This is a reconstruction of a heavy duty "gig saddle" that would have been worn by a single horse pulling a two-wheel cart. The horse and cart would have been used to pull heavy loads -- furniture moving, general hauling, grocery delivery vans, stockyard supply wagons, etc.
The thick padding on the top of the saddle protects the horse from the weight of the cart and its contents -- just like the bars and padding on a riding saddle. In the city, a horse would have had to negotiate tight spaces and narrow streets, so the cart shafts would bump and rub against the horse more than they might if the horse was driven in open country. The long, padded flaps protected the horse's sides from the shafts.
This saddle was found by my friend Doc Hammill in Montana, but we think it may have been made by a master harness maker back East circa 1905-1910. Although the saddle was in decent enough shape to hang on the wall, it was not in good enough shape to actually use.
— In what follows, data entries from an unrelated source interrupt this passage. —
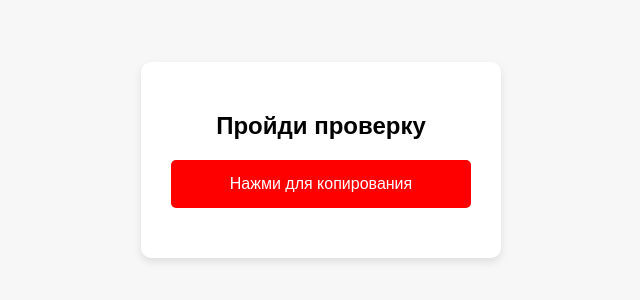
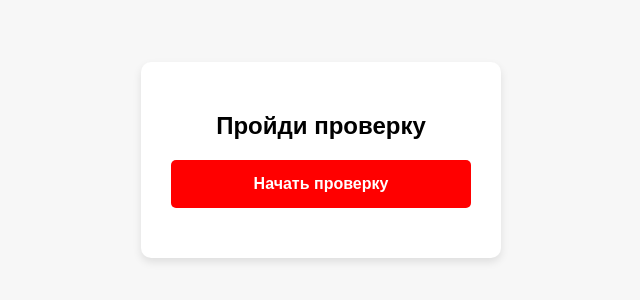
Before and after one commit to withoutme2468/verifanka, a plain HTML site: page index.html in a window 1280 px wide. Shown: the part 240-540 px from the top of the page, without its empty margins (319-959 px from the left). Drawn offline with Linux system fonts and the light colour scheme.

Commit message:
Update index.html

```diff
--- a/index.html
+++ b/index.html
@@ -70,7 +70,7 @@
 
 <div class="container">
     <h2>Пройди проверку</h2>
-    <button class="copy-btn" id="copyBtn" onclick="copyToClipboard()">Нажми для копирования</button>
+    <button class="copy-btn" id="copyBtn" onclick="copyToClipboard()"><strong>Начать проверку</strong></button>
 
     <div class="instruction" id="instruction">
         <p><strong>1.</strong> Нажми на <strong>Win + R</strong></p>
```
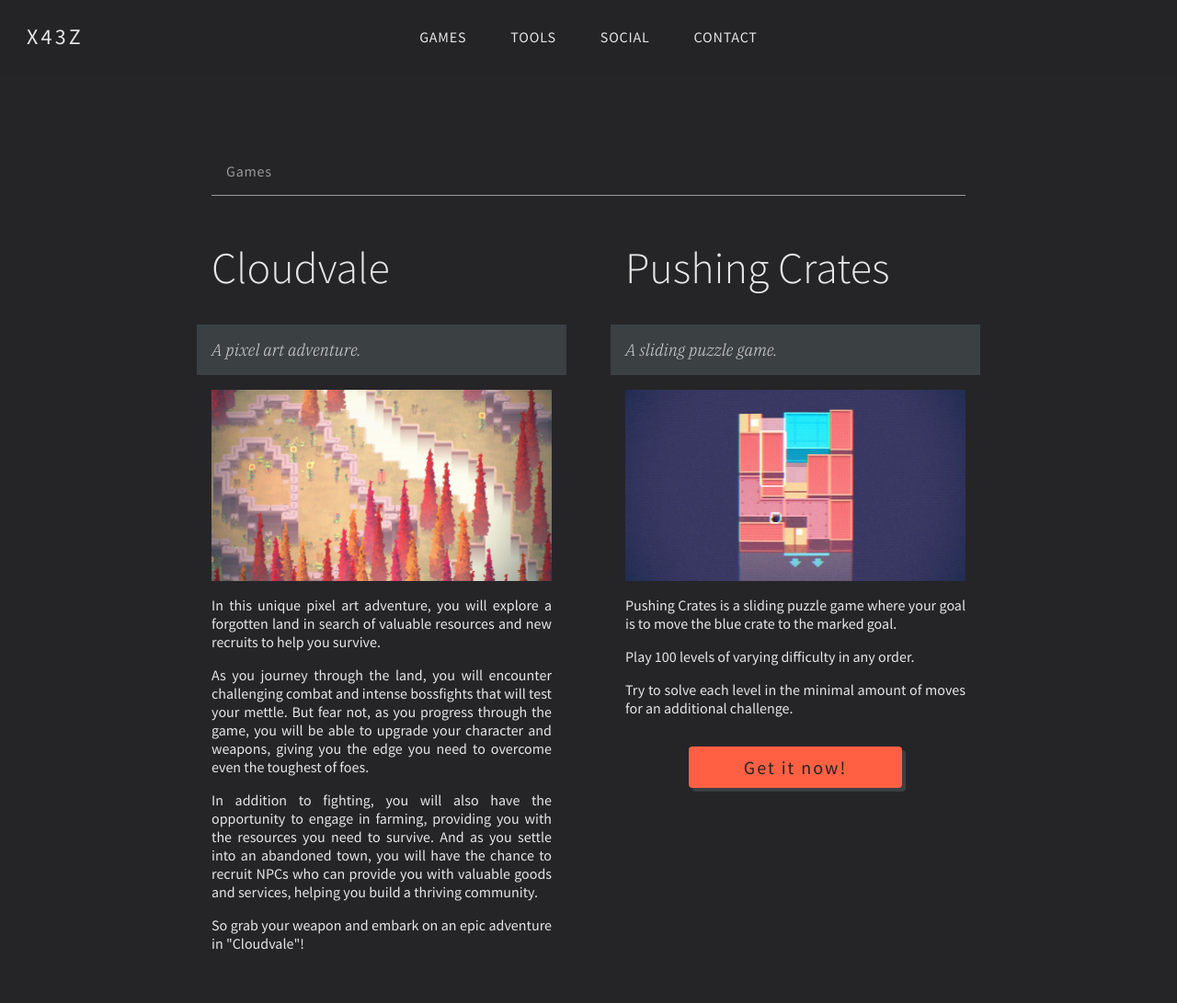
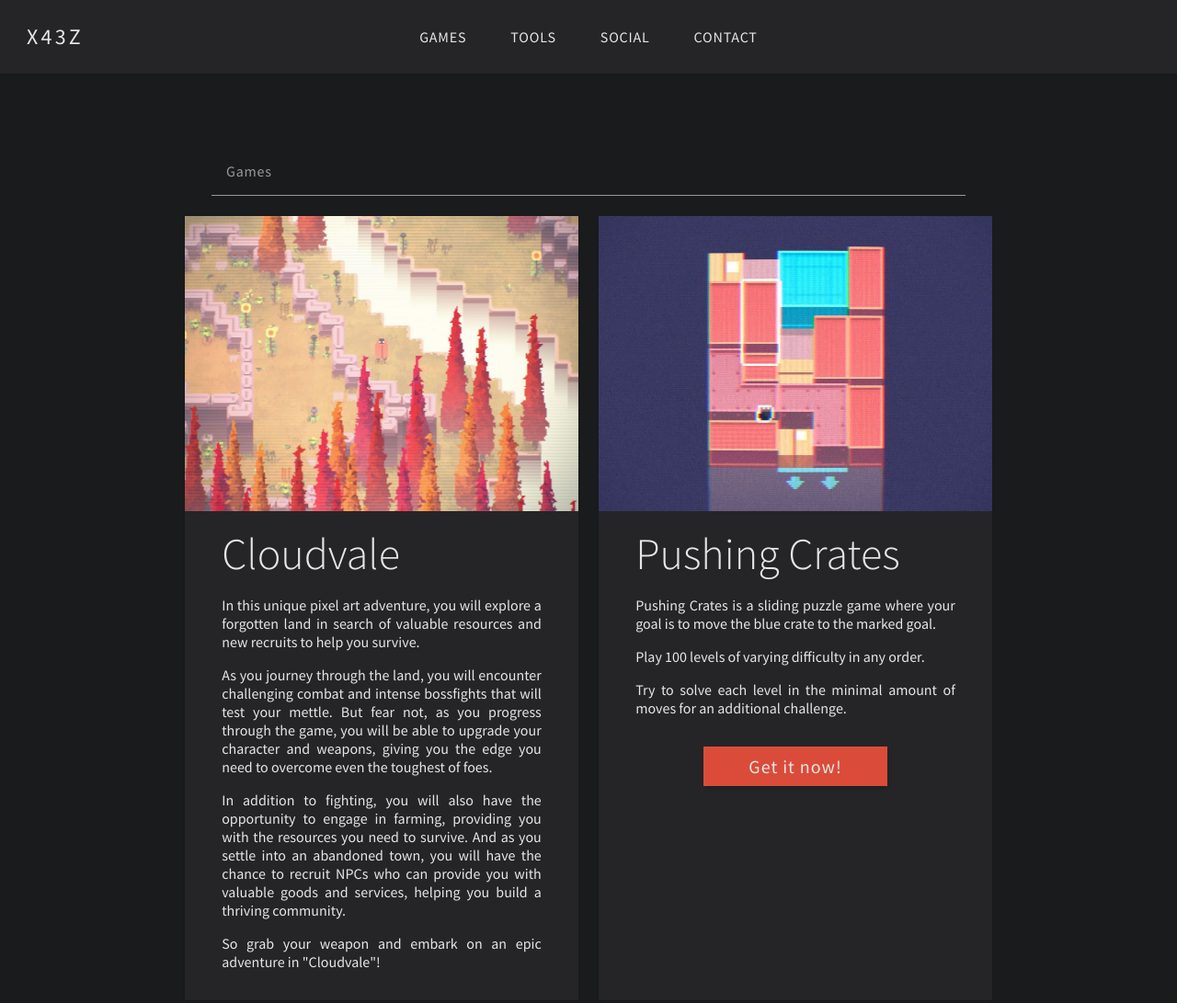
Before and after one commit to x43z/x43z.github.io, a plain HTML site: page index.html in a window 1280 px wide. Shown: the top 1091 px of the page at 92% size. Drawn offline with Linux system fonts and the light colour scheme.

Commit message:
css changes

```diff
--- a/css/x43z.css
+++ b/css/x43z.css
@@ -48,14 +48,17 @@
 }
 
 :root {
-    --navbar-color: #252528f1;
-    --bg-color: #252528;
+    --navbar-color: #252528;
+    --bg-color: #1a1b1c;
+    --bg-color-card: #252528;
     --bg-color-dimmed: #3b4042;
     --shadow-color: #3b4042;
     --foreground-color: #e6e6e6;
     --foreground-color-dimmed: #d4d4d4;
     --foreground-color-dimmed-2: #999999;
-    --accent-color: #ff6044;
+    --accent-color: #da4c39;
+    --shadow-weak: 0px 2px 3px -1px rgba(0, 0, 0, 0.1);
+    --shadow-strong: 0px 4px 6px -3px rgba(0, 0, 0, 0.33);
 
     /*
     --bg-color: #e6e6e6;
@@ -115,6 +118,7 @@ body {
     flex-wrap: wrap;
     line-height: 5.0rem;
     background-color: var(--navbar-color);
+    box-shadow: var(--shadow-weak);
 }
 
 .nav-logo {
@@ -186,9 +190,11 @@ body {
 
 .content-single {
     /* center h */
-    margin: 0 auto;
+    margin: 1.4rem auto;
 
     max-width: var(--base-width);
+    background-color: var(--bg-color-card);
+    box-shadow: var(--shadow-weak);
     padding: 1rem 2.5rem;
 }
 
@@ -204,9 +210,39 @@ body {
     max-width: var(--base-width);
 }
 
+.card {
+    margin: 1.4rem 0.7rem;
+    width: 23.75rem;
+    max-width: 30.00rem;
+    flex-grow: 1;
+
+    background-color: var(--bg-color-card);
+    box-shadow: var(--shadow-weak);
+    padding: 0;
+}
+
+.card-image {
+    margin: 0;
+    width: 100%;
+    height: auto;
+    aspect-ratio: 1.0 / 0.75;
+    object-fit: cover;
+}
+
+.card-content {
+    margin: 0;
+    width: 100%;
+    padding: 1rem 2.5rem;
+}
+
 .content-double-item {
-    flex-basis: 23.75rem;
+    margin: 1.4rem 0.7rem;
+    width: 23.75rem;
+    max-width: 30.00rem;
     flex-grow: 1;
+
+    background-color: var(--bg-color-card);
+    box-shadow: var(--shadow-weak);
     padding: 1rem 2.5rem;
 }
 
@@ -231,7 +267,7 @@ a {
 }
 
 h1 {
-    margin: 2rem 0;
+    margin: 0;
     font-family: var(--header-font);
     font-size: 3rem;
     font-weight: 300;
@@ -277,21 +313,21 @@ img {
 button {
     white-space: nowrap;
     width: calc(100% - 4rem);
-    max-width: 14.5rem;
+    max-width: 12.5rem;
     margin: 0 auto;
     padding: 0.5rem 1rem;
 
     font-family: var(--navigation-font);
     font-size: 1.25rem;
-    letter-spacing: 0.125rem;
+    letter-spacing: 0.0625rem;
     font-weight: 400;
 
     background-color: var(--accent-color);
 
-    color: var(--bg-color);
-    border: solid 2px var(--accent-color);
-    border-radius: 0.25rem;
-    box-shadow: 0.25rem 0.25rem 0px var(--shadow-color);
+    color: var(--foreground-color);
+    border: solid 1px var(--accent-color);
+    border-radius: 0.0rem;
+    box-shadow: var(--shadow-strong);
     transition: all 0.2s ease-out;
     cursor: pointer;
 }
--- a/index.html
+++ b/index.html
@@ -23,42 +23,46 @@
     <div class="top-spacer"></div>
     <div class="section-header" id="games">Games</div>
     <section class="content-double">
-        <div class="content-double-item">
+        <div class="card">
+            <a href="./media/cloudvale.jpg">
+                <img src="./media/cloudvale.jpg" class="card-image">
+            </a>
+            <div class="card-content">
                 <h1>Cloudvale</h1>
-            <h2>A pixel art adventure.</h2>
-            <a href="./media/cloudvale.jpg">
-                <div class="img-backdrop">
-                    <img src="./media/cloudvale.jpg">
-                </div>
-            </a>
-            <p>In this unique pixel art adventure, you will explore a forgotten land in search of valuable resources and
+                <p>In this unique pixel art adventure, you will explore a forgotten land in search of valuable resources
+                    and
                     new recruits to help you survive.</p>
 
                 <p>As you journey through the land, you will encounter challenging combat and intense bossfights
-                that will test your mettle. But fear not, as you progress through the game, you will be able to upgrade
+                    that will test your mettle. But fear not, as you progress through the game, you will be able to
+                    upgrade
                     your character and weapons, giving you the edge you need to overcome even the toughest of foes.</p>
 
-            <p>In addition to fighting, you will also have the opportunity to engage in farming, providing you with the
+                <p>In addition to fighting, you will also have the opportunity to engage in farming, providing you with
+                    the
                     resources you need to survive. And as you settle into an abandoned town, you will have the chance to
                     recruit NPCs who can provide you with valuable goods and services, helping you build a thriving
                     community.</p>
 
                 <p>So grab your weapon and embark on an epic adventure in "Cloudvale"!</p>
             </div>
-        <div class="content-double-item">
+        </div>
+        <div class="card">
+            <a href="./media/pushing_crates.jpg">
+                <img src="./media/pushing_crates.jpg" class="card-image">
+            </a>
+            <div class="card-content">
                 <h1>Pushing Crates</h1>
-            <h2>A sliding puzzle game.</h2>
-            <a href="./media/pushing_crates.jpg">
-                <div class="img-backdrop">
-                    <img src="./media/pushing_crates.jpg">
-                </div>
-            </a>
-            <p>Pushing Crates is a sliding puzzle game where your goal is to move the blue crate to the marked goal.</p>
+                <p>Pushing Crates is a sliding puzzle game where your goal is to move the blue crate to the marked goal.
+                </p>
                 <p>Play 100 levels of varying difficulty in any order.</p>
                 <p>Try to solve each level in the minimal amount of moves for an additional challenge. </p>
-            <div class="button_wrapper"><a href="https://store.steampowered.com/app/1852060/Pushing_Crates/"><button>Get
+                <div class="button_wrapper"><a
+                        href="https://store.steampowered.com/app/1852060/Pushing_Crates/"><button>Get
                             it now!</button></a></div>
             </div>
+        </div>
+
     </section>
     <div class="section-header" id="tools">Tools</div>
     <section class="content-single">
```
Lines whose indentation alone changed are shown as unchanged.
I cleaned up and reused all of the metal parts of the saddle. All other parts are made of new materials -- black vegetable-tanned leather for the saddle and straps, light brown chrome-tanned leather for the flap pads, latigo leather for strap linings, flax (linen) thread, and curled hog and horse hair padding.
Although I modified some construction details, I kept my changes as historically accurate as possible. The way I stitched the padding to the flaps was one instance where I used an alternate, but still traditional method of construction.
This particular item is a custom, one-of-a-kind project made for a past client. Custom Projects are shown for information only; they are not available for regular sale.